TASK INPUTS Block Start
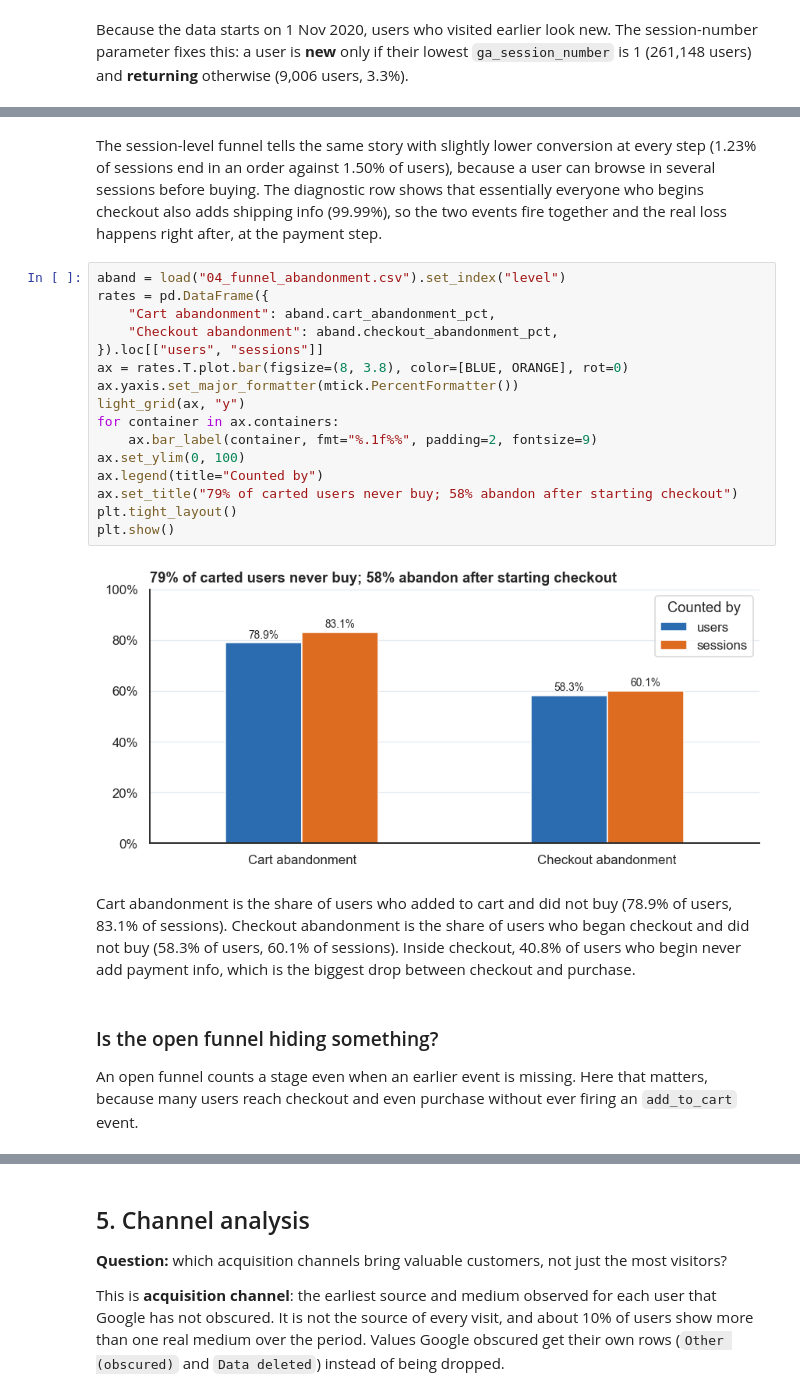
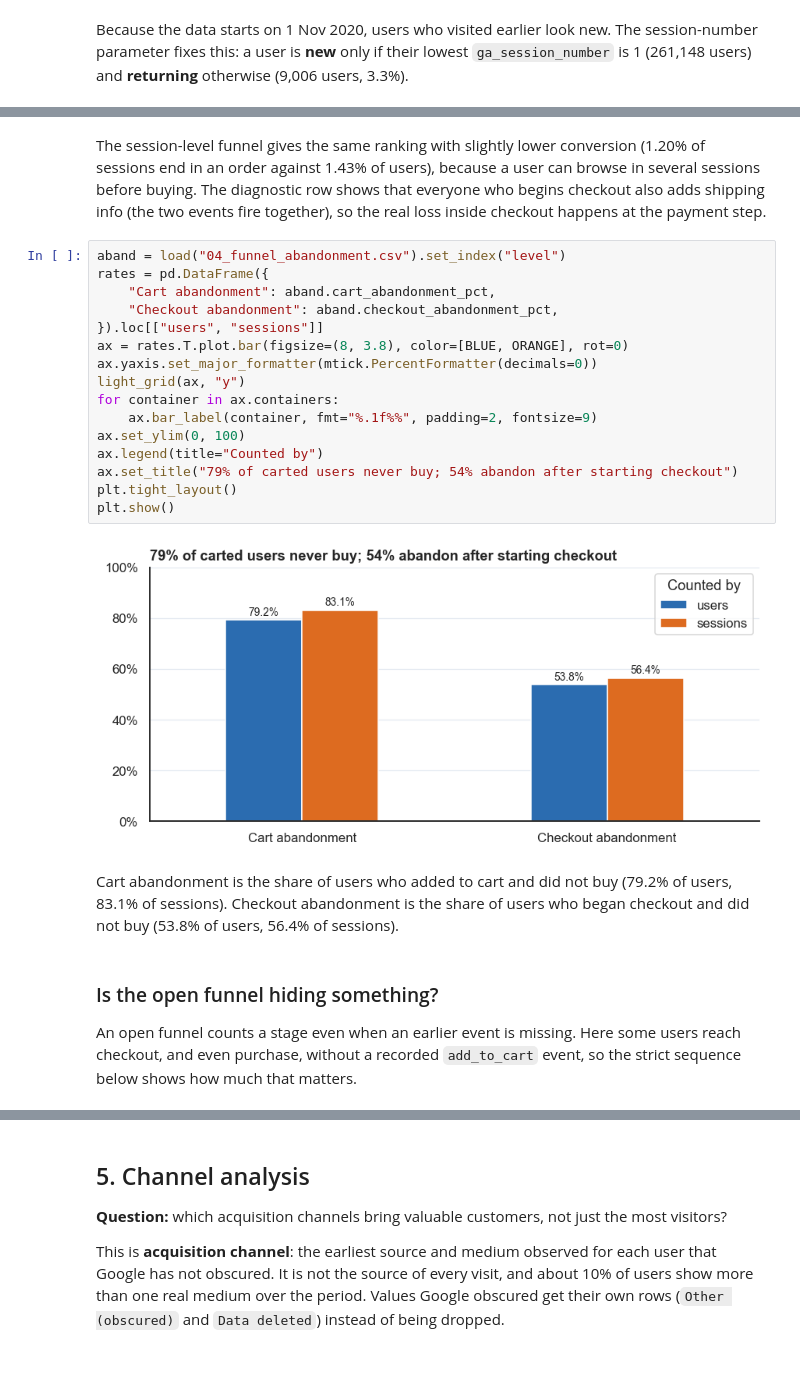
Before and after one commit to OmkarJayvantJadhav/Shop-Trail, a Jupyter notebook: notebooks/ShopTrail_Analysis.ipynb, the cells around one changed output, grey strips where cells are left out. Saved outputs shown, nothing was run; the diff lists cells and outputs as text; blank space fills up the shorter version.

```diff
--- a/notebooks/ShopTrail_Analysis.ipynb
+++ b/notebooks/ShopTrail_Analysis.ipynb
@@ -193,29 +256,29 @@ show.style.format({"Users": "{:,.0f}", "Sessions": "{:,.0f}", "Users lost": "{:,
 # %% [markdown]
-The session-level funnel tells the same story with slightly lower conversion at every step (1.23% of sessions end in an order against 1.50% of users), because a user can browse in several sessions before buying. The diagnostic row shows that essentially everyone who begins checkout also adds shipping info (99.99%), so the two events fire together and the real loss happens right after, at the payment step.
+The session-level funnel gives the same ranking with slightly lower conversion (1.20% of sessions end in an order against 1.43% of users), because a user can browse in several sessions before buying. The diagnostic row shows that everyone who begins checkout also adds shipping info (the two events fire together), so the real loss inside checkout happens at the payment step.
 # %%
 aband = load("04_funnel_abandonment.csv").set_index("level")
 rates = pd.DataFrame({
     "Cart abandonment": aband.cart_abandonment_pct,
     "Checkout abandonment": aband.checkout_abandonment_pct,
 }).loc[["users", "sessions"]]
 ax = rates.T.plot.bar(figsize=(8, 3.8), color=[BLUE, ORANGE], rot=0)
-ax.yaxis.set_major_formatter(mtick.PercentFormatter())
+ax.yaxis.set_major_formatter(mtick.PercentFormatter(decimals=0))
 light_grid(ax, "y")
 for container in ax.containers:
     ax.bar_label(container, fmt="%.1f%%", padding=2, fontsize=9)
 ax.set_ylim(0, 100)
 ax.legend(title="Counted by")
-ax.set_title("79% of carted users never buy; 58% abandon after starting checkout")
+ax.set_title("79% of carted users never buy; 54% abandon after starting checkout")
 plt.tight_layout()
 plt.show()
 # %% [output]
-[figure, old version]
+[figure, new version]
 # %% [markdown]
-Cart abandonment is the share of users who added to cart and did not buy (78.9% of users, 83.1% of sessions). Checkout abandonment is the share of users who began checkout and did not buy (58.3% of users, 60.1% of sessions). Inside checkout, 40.8% of users who begin never add payment info, which is the biggest drop between checkout and purchase.
+Cart abandonment is the share of users who added to cart and did not buy (79.2% of users, 83.1% of sessions). Checkout abandonment is the share of users who began checkout and did not buy (53.8% of users, 56.4% of sessions).
 # %% [markdown]
 ### Is the open funnel hiding something?
 
-An open funnel counts a stage even when an earlier event is missing. Here that matters, because many users reach checkout and even purchase without ever firing an `add_to_cart` event.
+An open funnel counts a stage even when an earlier event is missing. Here some users reach checkout, and even purchase, without a recorded `add_to_cart` event, so the strict sequence below shows how much that matters.
 # %%
 open_checks = load("04_funnel_open_checks.csv").iloc[0]
 strict = load("04_funnel_strict_check.csv").iloc[0]
```
Also changed, not shown: parts of 39 cells of this notebook, 6 other files.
TASK INPUTS Block End
### WHAT YOU HAVE TO DO
Go through the data and show every line where "cells" occurs.

### SOLUTION FOR THIS TASK
Before and after one commit to OmkarJayvantJadhav/Shop-Trail, a Jupyter notebook: notebooks/ShopTrail_Analysis.ipynb, the cells around one changed output, grey strips where cells are left out. Saved outputs shown, nothing was run; the diff lists cells and outputs as text; blank space fills up the shorter version.
Also changed, not shown: parts of 39 cells of this notebook, 6 other files.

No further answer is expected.